It’s true. The Tusculum Pioneer experience doesn’t end at graduation. It lasts a lifetime.

The Office of Alumni Engagement sponsors events and activities so that you may maintain a lasting relationship with your Alma Mater.

Our offices are located in the Annie Hogan Byrd Fine Arts Building on the Greeneville Campus. Our email address is alumni@tusculum.edu.


The guest column originally appeared in The Greeneville Sun:

A Look Around: Pomp And Circumstance

By Paige Mengel

As an alumna of Tusculum College, I was a member of their Alumni Executive Board for 20 years. I became part of their theater group under the leadership of Dave Behan while attending school, so it was only natural that I became involved with the theatrical productions when my daughter was involved in them.

I met Frank while working on those productions, and we were married on the stage in the Annie Hogan Byrd Auditorium. I’ve been involved in productions there ever since.

To say I’ve spent quite a bit of time on campus is an understatement. This past Friday, though, was different. I was invited to represent my class in the processional march for the inauguration of the new president of the newly changed Tusculum University as it embarks on its 225th year of educating students.

With such a long history come traditions. These traditions are never more evident than in ceremonies like graduations or presidential inaugurations. The procession is only the beginning. Actually, preparing for the procession is the true beginning.

The academic regalia is steeped in tradition and follows strict rules. The colors of the robes come from the institutions the wearers attended. There are hoods that signify which degree was obtained by their length and trim colors. Some robes have velvet facings and bars on the sleeves to designate a doctoral degree. Hats and tassels are different based on the degree obtained as well.

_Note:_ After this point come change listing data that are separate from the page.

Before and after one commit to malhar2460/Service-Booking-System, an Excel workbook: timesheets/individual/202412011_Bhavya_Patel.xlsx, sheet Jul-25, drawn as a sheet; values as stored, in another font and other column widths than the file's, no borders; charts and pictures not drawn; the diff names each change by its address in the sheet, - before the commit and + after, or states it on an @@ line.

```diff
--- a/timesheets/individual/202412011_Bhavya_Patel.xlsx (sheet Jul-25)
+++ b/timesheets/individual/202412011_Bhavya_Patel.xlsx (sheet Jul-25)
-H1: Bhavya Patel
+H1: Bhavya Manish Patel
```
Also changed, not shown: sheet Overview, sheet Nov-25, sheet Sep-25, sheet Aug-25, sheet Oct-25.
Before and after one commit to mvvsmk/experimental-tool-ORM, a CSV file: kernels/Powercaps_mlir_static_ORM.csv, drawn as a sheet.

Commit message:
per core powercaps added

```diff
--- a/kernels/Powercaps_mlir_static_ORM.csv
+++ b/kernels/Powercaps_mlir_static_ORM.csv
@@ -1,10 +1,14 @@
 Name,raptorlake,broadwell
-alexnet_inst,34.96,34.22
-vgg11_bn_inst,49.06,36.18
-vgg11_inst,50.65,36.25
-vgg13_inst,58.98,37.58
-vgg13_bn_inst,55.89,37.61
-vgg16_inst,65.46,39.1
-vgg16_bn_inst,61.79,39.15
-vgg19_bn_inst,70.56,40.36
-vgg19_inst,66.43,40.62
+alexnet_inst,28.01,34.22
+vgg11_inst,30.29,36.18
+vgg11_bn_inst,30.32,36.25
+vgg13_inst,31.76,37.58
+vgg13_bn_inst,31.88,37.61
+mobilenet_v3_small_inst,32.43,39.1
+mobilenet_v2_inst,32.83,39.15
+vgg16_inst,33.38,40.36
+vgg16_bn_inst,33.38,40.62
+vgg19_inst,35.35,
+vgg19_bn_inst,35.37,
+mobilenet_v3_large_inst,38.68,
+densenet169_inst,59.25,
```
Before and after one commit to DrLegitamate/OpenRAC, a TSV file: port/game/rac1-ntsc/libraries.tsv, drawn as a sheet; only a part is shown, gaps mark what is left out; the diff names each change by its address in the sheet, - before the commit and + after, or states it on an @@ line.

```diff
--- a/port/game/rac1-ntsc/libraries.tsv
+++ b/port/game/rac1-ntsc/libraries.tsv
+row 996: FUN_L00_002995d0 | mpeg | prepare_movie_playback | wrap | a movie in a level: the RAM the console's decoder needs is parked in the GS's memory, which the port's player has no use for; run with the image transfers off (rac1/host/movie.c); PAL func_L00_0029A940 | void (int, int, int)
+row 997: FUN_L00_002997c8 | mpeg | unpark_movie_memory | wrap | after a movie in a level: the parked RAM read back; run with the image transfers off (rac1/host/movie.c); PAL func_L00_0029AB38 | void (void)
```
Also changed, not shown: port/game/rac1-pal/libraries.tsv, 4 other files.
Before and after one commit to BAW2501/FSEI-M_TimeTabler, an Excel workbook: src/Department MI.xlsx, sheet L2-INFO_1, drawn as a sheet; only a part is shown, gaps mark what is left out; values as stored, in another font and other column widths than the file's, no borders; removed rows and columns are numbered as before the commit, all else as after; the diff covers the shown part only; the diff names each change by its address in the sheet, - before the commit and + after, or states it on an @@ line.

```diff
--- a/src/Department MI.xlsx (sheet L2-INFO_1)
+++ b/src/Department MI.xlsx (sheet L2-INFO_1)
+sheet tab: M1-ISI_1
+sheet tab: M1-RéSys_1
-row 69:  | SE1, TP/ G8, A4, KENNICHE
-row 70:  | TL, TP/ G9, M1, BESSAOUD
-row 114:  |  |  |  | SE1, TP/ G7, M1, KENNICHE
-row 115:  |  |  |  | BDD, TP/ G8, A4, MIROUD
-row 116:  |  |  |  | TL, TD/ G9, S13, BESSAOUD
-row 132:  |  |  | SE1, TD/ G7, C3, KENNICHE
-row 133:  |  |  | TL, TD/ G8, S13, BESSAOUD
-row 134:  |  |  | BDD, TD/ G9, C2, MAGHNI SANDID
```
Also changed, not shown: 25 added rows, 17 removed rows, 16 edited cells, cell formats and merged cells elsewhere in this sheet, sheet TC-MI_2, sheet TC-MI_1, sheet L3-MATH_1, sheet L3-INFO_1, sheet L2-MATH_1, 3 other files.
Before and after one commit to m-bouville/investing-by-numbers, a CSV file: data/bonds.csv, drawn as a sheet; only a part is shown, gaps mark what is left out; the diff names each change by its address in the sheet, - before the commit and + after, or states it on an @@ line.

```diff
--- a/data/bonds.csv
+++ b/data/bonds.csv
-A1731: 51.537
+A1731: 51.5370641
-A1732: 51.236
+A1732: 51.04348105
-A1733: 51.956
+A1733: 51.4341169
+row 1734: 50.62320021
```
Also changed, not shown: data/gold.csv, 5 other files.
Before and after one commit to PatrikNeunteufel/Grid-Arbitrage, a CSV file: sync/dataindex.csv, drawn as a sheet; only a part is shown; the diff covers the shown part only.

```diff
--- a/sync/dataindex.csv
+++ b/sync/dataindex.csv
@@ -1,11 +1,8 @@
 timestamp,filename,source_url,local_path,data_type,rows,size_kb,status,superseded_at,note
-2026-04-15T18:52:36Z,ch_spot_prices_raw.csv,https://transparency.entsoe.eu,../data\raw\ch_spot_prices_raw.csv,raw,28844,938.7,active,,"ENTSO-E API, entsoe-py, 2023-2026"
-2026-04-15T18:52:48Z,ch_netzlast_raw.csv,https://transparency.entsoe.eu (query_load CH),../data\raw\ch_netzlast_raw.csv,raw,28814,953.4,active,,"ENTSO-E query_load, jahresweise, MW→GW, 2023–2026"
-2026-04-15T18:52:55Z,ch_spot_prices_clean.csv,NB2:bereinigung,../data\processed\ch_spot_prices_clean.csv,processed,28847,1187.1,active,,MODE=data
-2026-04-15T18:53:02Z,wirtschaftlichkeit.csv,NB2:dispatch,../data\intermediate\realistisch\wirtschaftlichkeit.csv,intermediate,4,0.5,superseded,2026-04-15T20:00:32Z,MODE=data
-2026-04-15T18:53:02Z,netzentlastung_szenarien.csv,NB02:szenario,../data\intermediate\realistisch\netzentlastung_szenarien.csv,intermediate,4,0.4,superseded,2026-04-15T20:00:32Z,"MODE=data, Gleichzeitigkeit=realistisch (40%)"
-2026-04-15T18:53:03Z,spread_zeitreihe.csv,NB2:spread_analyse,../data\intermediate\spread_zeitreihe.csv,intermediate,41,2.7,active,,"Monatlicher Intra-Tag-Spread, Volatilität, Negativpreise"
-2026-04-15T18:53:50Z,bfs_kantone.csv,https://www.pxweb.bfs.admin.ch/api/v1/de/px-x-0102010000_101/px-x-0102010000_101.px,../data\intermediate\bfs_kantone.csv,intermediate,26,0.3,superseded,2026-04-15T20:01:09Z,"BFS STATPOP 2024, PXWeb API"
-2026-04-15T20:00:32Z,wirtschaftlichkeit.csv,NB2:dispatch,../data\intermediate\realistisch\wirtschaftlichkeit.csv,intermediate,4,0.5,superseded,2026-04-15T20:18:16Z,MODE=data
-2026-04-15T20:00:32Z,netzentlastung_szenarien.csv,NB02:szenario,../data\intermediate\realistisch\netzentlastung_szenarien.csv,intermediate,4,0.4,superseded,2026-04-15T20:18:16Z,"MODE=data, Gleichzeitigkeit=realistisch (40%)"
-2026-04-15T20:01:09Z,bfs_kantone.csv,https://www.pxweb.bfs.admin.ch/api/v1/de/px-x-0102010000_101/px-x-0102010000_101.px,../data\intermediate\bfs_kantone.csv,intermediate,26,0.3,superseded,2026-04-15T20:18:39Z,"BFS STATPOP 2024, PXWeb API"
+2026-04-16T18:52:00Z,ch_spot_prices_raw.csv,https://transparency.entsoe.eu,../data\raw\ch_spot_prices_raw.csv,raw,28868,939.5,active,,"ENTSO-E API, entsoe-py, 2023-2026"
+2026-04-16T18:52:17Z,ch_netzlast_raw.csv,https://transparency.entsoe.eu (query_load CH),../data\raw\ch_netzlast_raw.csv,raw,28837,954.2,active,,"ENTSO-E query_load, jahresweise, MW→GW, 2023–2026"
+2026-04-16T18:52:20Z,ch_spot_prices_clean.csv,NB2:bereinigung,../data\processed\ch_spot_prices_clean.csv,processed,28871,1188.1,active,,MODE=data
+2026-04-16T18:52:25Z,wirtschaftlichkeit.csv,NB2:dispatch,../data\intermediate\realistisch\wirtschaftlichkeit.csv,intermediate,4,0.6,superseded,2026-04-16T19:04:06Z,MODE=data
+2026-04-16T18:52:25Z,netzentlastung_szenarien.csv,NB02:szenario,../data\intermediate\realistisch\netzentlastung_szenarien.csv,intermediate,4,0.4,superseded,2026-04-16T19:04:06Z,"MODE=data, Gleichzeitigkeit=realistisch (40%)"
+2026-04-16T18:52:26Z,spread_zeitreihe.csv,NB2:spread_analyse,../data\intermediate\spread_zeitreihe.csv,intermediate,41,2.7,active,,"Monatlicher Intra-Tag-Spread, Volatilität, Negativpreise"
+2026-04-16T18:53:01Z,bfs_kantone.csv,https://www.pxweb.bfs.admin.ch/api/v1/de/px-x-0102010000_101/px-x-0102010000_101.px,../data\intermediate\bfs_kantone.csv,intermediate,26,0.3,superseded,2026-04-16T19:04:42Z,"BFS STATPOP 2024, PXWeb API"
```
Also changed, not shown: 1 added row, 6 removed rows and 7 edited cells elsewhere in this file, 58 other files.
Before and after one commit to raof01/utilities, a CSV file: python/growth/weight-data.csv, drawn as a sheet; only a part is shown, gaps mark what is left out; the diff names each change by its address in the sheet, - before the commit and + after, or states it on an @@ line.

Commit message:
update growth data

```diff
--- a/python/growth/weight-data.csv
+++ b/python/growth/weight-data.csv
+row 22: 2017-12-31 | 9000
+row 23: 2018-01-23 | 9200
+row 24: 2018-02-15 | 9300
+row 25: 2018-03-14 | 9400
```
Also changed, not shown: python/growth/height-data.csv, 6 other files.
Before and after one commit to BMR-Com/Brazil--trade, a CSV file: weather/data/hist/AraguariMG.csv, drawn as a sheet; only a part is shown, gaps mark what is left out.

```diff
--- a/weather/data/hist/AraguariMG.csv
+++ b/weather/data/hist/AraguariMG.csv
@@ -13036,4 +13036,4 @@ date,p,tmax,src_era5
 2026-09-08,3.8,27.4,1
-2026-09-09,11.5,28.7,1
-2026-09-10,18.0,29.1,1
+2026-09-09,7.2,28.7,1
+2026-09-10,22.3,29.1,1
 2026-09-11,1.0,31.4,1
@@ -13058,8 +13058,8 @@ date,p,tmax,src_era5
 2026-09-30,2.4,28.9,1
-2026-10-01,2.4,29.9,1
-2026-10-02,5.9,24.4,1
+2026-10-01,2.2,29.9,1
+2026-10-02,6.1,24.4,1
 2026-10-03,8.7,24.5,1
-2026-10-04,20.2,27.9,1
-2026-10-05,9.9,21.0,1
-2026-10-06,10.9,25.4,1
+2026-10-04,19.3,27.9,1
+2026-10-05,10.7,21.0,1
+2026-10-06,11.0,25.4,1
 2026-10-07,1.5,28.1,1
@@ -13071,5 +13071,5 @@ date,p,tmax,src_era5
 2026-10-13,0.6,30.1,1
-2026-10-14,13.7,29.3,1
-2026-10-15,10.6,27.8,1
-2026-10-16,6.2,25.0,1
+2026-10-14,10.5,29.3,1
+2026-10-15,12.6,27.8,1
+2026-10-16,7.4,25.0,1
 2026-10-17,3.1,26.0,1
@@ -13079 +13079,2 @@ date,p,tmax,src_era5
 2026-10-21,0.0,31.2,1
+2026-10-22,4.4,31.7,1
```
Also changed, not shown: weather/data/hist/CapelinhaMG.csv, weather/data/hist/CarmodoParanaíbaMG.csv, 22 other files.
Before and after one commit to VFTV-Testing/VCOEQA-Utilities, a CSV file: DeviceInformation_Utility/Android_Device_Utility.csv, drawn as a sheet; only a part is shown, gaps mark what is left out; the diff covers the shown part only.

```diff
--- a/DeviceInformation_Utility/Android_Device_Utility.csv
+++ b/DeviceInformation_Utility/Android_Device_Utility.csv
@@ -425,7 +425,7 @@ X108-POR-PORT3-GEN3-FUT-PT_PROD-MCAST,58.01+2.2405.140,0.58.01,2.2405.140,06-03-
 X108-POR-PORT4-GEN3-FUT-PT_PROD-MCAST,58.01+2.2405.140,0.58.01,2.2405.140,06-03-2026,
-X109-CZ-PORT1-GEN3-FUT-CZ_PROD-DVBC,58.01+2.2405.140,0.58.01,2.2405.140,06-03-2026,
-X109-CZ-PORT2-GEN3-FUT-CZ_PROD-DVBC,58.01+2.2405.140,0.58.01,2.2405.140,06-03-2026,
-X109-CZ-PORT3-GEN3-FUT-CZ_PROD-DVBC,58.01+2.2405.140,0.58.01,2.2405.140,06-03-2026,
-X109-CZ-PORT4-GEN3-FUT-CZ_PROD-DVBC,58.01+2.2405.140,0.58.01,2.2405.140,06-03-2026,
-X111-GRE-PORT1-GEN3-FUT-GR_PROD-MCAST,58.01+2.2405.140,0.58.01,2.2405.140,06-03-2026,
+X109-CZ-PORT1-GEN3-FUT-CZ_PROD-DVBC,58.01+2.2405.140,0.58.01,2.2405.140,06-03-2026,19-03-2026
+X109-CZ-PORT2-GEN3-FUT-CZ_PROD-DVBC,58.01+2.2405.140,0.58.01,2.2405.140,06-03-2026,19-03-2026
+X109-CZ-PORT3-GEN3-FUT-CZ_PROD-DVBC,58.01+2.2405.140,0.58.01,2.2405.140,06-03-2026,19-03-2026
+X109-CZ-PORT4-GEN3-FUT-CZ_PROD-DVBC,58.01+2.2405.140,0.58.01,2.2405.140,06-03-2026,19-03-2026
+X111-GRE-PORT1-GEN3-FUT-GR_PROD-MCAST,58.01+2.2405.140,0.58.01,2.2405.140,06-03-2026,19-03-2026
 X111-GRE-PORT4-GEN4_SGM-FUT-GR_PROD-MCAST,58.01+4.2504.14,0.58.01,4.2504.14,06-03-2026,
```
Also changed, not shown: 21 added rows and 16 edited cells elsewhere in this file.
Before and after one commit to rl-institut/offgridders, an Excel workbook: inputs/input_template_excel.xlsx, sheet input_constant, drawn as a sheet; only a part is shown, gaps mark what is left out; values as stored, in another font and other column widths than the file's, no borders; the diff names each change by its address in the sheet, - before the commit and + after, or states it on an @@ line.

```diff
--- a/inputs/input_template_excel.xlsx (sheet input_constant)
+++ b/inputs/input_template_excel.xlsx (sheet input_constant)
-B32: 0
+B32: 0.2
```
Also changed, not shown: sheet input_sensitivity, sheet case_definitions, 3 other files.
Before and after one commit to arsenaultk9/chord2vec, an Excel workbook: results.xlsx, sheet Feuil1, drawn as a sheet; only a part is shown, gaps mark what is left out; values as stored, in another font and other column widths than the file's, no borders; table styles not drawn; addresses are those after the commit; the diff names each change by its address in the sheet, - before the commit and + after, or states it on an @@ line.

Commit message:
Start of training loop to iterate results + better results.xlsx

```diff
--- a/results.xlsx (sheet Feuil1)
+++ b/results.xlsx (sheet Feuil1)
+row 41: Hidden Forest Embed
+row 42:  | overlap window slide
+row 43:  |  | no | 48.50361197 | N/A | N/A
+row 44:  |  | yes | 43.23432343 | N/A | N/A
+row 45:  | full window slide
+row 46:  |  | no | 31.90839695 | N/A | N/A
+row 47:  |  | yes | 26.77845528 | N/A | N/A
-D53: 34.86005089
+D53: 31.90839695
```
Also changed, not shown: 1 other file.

Once everyone is dressed appropriately and the time is right, the procession begins. Walking into the gymnasium that was adorned in black and orange had to be done in proper order, accompanied by a bagpiper in Scottish regalia and the ceremonial mace bearer. There were members of the Board of Trustees, faculty and staff, and alumni, all wearing our robes. There were family members of the president, current students, and members of the community, and a U.S. Senator present to witness the ceremonial conferring of the presidency of the institution.
The ceremony itself was traditional, with a welcome to the new president from the board, the faculty, the Presbyterian church, and the students. Student government representatives took to the podium, proud to be a part of the ceremony.

In a society that becomes more and more casual each day, I will admit it was a welcome sight.

In a world where we hear that “spelling doesn’t matter on the internet” and “casual Friday” has become “casual everyday,” it was refreshing to see a ceremony where there was a time and place for everything.
As I watched it all and listened to the speeches, I noticed my chin rising a little higher as I realized what has been accomplished over the last 225 years, just up the road a little ways from town, “’neath oaks that so long have stood watching.”

Imagine what it took to create an institution of higher learning 225 years ago in a mountainous region of an area that wasn’t even a state yet. Imagine what it has taken to weather 225 years of change, strife, war, economic downturns, economic upturns and the inherent difficulties of keeping up with the world.
Think what it took to become an institution that welcomed students from over 30 countries to its classrooms this year.

Now imagine what it will take to remain relevant for the next 225 years.

After all the pomp and circumstance, of which I am proud and grateful to have been some small part, that’s what the new president is doing. Congratulations and Godspeed, Dr. James Hurley!

Fortunately, you stand on some tall shoulders.

About the author: Greeneville native Paige Mengel is a Tusculum College alumna, CPA, arts admirer and Business Coordinator of Greeneville Theatre Guild.

A Look Around is published every other Tuesday in Lifestyles in The Greeneville Sun.